PROBLEM REQUIREMENTS -> Go through the entries below and copy each line that holds the word "Casos".

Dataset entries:
---------------

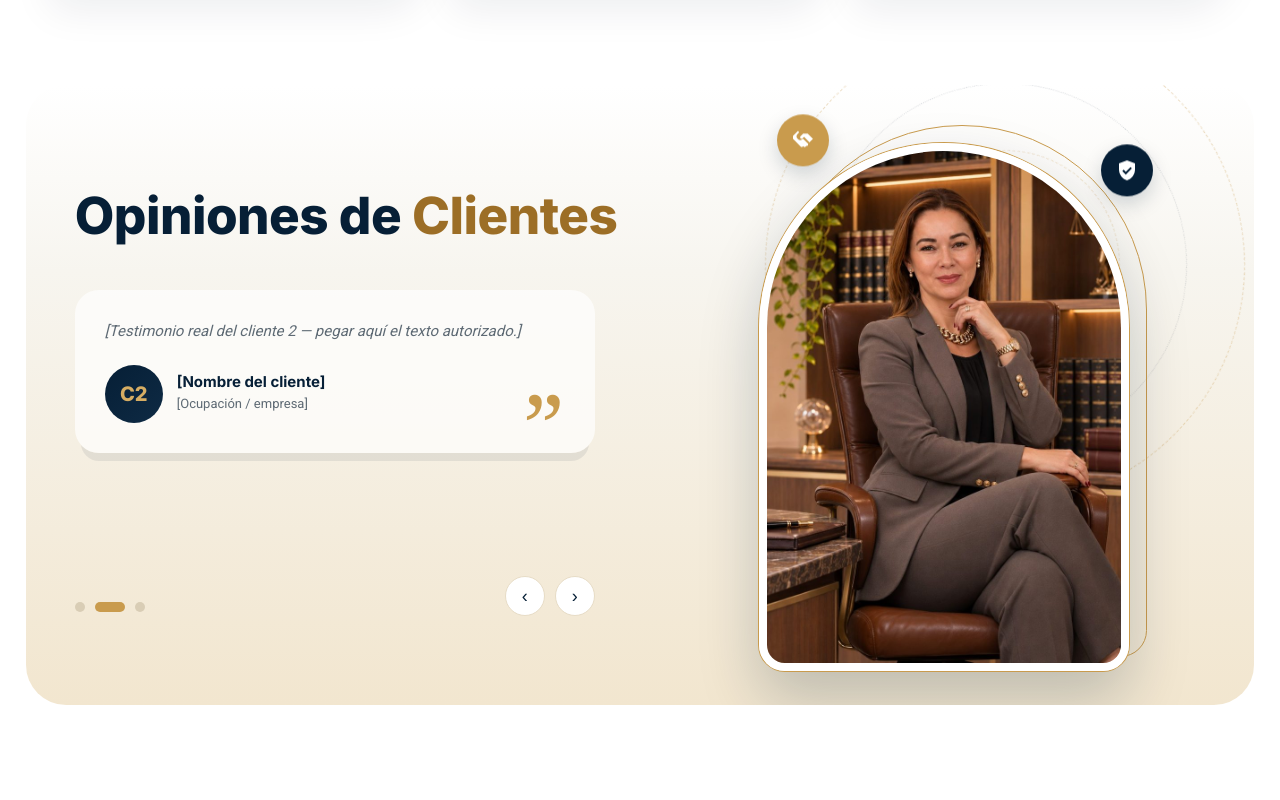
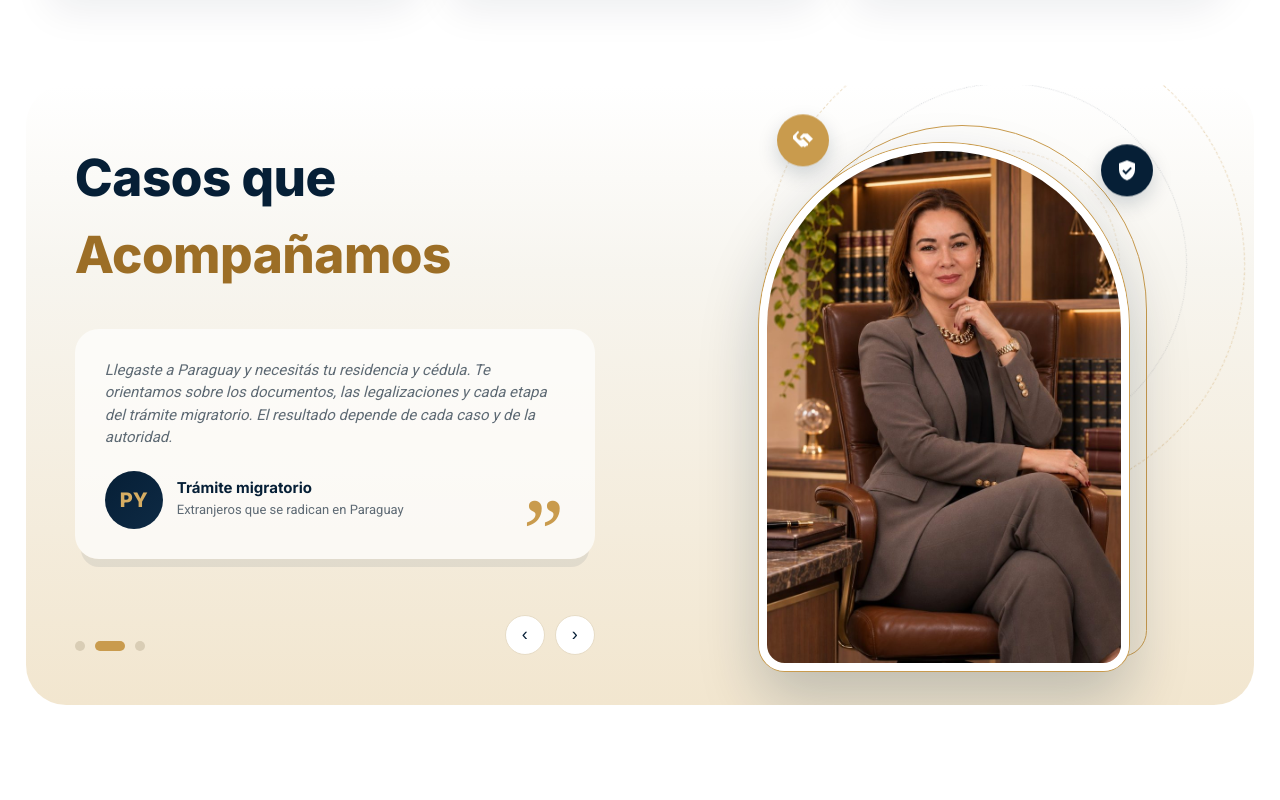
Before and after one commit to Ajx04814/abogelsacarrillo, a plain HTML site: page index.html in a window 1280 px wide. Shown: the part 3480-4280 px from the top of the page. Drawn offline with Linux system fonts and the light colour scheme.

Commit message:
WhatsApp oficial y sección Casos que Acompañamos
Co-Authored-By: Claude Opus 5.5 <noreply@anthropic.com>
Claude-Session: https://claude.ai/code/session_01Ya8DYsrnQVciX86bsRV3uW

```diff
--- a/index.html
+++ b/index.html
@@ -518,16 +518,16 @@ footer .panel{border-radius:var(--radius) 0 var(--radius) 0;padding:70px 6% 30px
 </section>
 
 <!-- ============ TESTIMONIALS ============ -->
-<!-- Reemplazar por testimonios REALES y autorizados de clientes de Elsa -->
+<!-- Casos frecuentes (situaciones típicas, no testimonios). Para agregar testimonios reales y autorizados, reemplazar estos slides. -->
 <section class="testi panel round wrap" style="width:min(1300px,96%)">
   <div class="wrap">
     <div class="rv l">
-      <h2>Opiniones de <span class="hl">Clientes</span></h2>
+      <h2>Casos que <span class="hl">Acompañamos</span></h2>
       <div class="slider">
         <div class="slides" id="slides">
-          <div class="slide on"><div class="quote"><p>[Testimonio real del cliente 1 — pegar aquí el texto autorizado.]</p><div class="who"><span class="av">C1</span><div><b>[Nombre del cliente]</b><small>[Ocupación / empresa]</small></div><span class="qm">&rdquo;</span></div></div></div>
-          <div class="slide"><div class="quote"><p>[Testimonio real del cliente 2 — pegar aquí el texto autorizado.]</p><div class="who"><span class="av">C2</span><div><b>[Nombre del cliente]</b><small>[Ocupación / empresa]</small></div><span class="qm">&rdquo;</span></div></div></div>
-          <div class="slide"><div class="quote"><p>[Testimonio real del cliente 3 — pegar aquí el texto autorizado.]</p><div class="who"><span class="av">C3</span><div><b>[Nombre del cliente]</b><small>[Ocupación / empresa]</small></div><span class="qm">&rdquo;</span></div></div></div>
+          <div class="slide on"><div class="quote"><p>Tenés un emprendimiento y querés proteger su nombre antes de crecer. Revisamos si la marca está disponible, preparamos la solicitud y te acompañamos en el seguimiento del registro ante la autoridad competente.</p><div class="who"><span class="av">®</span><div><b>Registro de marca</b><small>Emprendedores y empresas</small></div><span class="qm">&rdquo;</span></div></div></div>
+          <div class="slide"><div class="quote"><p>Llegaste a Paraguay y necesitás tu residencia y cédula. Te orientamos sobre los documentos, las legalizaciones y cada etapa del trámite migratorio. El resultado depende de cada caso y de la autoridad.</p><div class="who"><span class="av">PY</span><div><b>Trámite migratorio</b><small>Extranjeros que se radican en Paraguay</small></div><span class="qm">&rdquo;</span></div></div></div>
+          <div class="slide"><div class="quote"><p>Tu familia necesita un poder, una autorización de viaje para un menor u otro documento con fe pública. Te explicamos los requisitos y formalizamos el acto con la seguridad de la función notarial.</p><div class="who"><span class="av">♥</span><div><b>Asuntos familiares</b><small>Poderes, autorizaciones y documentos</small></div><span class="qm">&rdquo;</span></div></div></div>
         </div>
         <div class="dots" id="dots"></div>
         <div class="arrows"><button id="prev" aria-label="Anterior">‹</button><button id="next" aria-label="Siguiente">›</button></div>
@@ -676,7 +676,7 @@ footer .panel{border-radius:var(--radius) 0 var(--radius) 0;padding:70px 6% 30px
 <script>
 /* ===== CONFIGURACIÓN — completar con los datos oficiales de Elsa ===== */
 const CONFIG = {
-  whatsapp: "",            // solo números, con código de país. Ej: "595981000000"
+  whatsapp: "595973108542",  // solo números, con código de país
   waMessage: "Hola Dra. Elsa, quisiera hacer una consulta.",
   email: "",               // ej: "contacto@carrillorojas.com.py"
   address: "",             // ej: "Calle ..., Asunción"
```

---------------

YOUR SOLUTION ->
WhatsApp oficial y sección Casos que Acompañamos
+<!-- Casos frecuentes (situaciones típicas, no testimonios). Para agregar testimonios reales y autorizados, reemplazar estos slides. -->
+      <h2>Casos que <span class="hl">Acompañamos</span></h2>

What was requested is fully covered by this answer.